(Records for this task)

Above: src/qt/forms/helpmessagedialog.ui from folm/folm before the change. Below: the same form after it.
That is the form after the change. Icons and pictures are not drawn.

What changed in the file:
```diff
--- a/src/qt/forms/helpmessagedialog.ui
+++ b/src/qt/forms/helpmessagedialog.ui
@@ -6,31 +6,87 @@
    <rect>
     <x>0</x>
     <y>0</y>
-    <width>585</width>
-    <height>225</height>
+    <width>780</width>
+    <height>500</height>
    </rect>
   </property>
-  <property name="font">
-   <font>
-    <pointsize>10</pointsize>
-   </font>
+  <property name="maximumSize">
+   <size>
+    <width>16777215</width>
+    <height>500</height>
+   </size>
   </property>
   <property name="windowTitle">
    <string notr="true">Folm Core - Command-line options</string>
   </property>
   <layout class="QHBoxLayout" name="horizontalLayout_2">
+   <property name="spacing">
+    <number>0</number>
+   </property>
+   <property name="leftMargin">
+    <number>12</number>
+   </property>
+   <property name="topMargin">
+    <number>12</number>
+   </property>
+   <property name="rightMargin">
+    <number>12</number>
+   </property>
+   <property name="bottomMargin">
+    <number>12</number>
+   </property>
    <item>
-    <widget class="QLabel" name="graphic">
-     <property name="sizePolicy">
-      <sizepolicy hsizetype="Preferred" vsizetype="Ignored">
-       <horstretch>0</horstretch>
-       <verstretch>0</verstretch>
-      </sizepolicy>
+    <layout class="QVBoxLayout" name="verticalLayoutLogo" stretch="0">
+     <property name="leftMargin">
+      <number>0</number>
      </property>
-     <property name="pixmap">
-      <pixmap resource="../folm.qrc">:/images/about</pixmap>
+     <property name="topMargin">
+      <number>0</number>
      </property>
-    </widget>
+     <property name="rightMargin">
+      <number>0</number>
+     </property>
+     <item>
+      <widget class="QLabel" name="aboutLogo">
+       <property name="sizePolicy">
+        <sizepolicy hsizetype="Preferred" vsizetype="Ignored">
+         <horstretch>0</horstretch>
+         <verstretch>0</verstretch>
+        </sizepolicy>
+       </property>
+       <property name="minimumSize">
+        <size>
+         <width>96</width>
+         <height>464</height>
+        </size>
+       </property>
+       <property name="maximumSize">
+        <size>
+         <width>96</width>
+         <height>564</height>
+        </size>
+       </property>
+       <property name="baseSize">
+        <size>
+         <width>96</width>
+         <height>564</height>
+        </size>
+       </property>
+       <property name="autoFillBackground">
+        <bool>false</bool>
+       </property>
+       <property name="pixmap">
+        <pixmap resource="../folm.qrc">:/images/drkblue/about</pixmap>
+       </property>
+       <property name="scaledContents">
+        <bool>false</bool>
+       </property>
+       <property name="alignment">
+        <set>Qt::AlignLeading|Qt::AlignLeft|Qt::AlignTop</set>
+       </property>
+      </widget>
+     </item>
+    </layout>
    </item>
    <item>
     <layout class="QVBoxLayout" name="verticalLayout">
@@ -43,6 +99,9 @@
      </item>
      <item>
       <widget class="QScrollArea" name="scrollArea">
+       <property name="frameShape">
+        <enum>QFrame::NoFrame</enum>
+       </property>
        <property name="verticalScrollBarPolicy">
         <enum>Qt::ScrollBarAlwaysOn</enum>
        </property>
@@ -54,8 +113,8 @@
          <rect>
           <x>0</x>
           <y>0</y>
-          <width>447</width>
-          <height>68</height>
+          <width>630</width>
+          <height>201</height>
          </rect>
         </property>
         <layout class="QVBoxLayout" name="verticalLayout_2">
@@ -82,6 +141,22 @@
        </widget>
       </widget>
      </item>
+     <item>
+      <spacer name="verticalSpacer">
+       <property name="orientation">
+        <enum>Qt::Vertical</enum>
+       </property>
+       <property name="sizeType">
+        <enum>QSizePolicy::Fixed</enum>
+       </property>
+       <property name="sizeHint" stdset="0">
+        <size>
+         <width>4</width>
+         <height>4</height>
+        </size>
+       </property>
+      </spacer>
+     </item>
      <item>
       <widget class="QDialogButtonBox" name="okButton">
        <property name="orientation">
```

(End Records for this task)

§ Task requirements: Copy every line of the records, leaving nothing out.

§ Result below:
Above: src/qt/forms/helpmessagedialog.ui from folm/folm before the change. Below: the same form after it.
That is the form after the change. Icons and pictures are not drawn.

What changed in the file:
```diff
--- a/src/qt/forms/helpmessagedialog.ui
+++ b/src/qt/forms/helpmessagedialog.ui
@@ -6,31 +6,87 @@
    <rect>
     <x>0</x>
     <y>0</y>
-    <width>585</width>
-    <height>225</height>
+    <width>780</width>
+    <height>500</height>
    </rect>
   </property>
-  <property name="font">
-   <font>
-    <pointsize>10</pointsize>
-   </font>
+  <property name="maximumSize">
+   <size>
+    <width>16777215</width>
+    <height>500</height>
+   </size>
   </property>
   <property name="windowTitle">
    <string notr="true">Folm Core - Command-line options</string>
   </property>
   <layout class="QHBoxLayout" name="horizontalLayout_2">
+   <property name="spacing">
+    <number>0</number>
+   </property>
+   <property name="leftMargin">
+    <number>12</number>
+   </property>
+   <property name="topMargin">
+    <number>12</number>
+   </property>
+   <property name="rightMargin">
+    <number>12</number>
+   </property>
+   <property name="bottomMargin">
+    <number>12</number>
+   </property>
    <item>
-    <widget class="QLabel" name="graphic">
-     <property name="sizePolicy">
-      <sizepolicy hsizetype="Preferred" vsizetype="Ignored">
-       <horstretch>0</horstretch>
-       <verstretch>0</verstretch>
-      </sizepolicy>
+    <layout class="QVBoxLayout" name="verticalLayoutLogo" stretch="0">
+     <property name="leftMargin">
+      <number>0</number>
      </property>
-     <property name="pixmap">
-      <pixmap resource="../folm.qrc">:/images/about</pixmap>
+     <property name="topMargin">
+      <number>0</number>
      </property>
-    </widget>
+     <property name="rightMargin">
+      <number>0</number>
+     </property>
+     <item>
+      <widget class="QLabel" name="aboutLogo">
+       <property name="sizePolicy">
+        <sizepolicy hsizetype="Preferred" vsizetype="Ignored">
+         <horstretch>0</horstretch>
+         <verstretch>0</verstretch>
+        </sizepolicy>
+       </property>
+       <property name="minimumSize">
+        <size>
+         <width>96</width>
+         <height>464</height>
+        </size>
+       </property>
+       <property name="maximumSize">
+        <size>
+         <width>96</width>
+         <height>564</height>
+        </size>
+       </property>
+       <property name="baseSize">
+        <size>
+         <width>96</width>
+         <height>564</height>
+        </size>
+       </property>
+       <property name="autoFillBackground">
+        <bool>false</bool>
+       </property>
+       <property name="pixmap">
+        <pixmap resource="../folm.qrc">:/images/drkblue/about</pixmap>
+       </property>
+       <property name="scaledContents">
+        <bool>false</bool>
+       </property>
+       <property name="alignment">
+        <set>Qt::AlignLeading|Qt::AlignLeft|Qt::AlignTop</set>
+       </property>
+      </widget>
+     </item>
+    </layout>
    </item>
    <item>
     <layout class="QVBoxLayout" name="verticalLayout">
@@ -43,6 +99,9 @@
      </item>
      <item>
       <widget class="QScrollArea" name="scrollArea">
+       <property name="frameShape">
+        <enum>QFrame::NoFrame</enum>
+       </property>
        <property name="verticalScrollBarPolicy">
         <enum>Qt::ScrollBarAlwaysOn</enum>
        </property>
@@ -54,8 +113,8 @@
          <rect>
           <x>0</x>
           <y>0</y>
-          <width>447</width>
-          <height>68</height>
+          <width>630</width>
+          <height>201</height>
          </rect>
         </property>
         <layout class="QVBoxLayout" name="verticalLayout_2">
@@ -82,6 +141,22 @@
        </widget>
       </widget>
      </item>
+     <item>
+      <spacer name="verticalSpacer">
+       <property name="orientation">
+        <enum>Qt::Vertical</enum>
+       </property>
+       <property name="sizeType">
+        <enum>QSizePolicy::Fixed</enum>
+       </property>
+       <property name="sizeHint" stdset="0">
+        <size>
+         <width>4</width>
+         <height>4</height>
+        </size>
+       </property>
+      </spacer>
+     </item>
      <item>
       <widget class="QDialogButtonBox" name="okButton">
        <property name="orientation">
```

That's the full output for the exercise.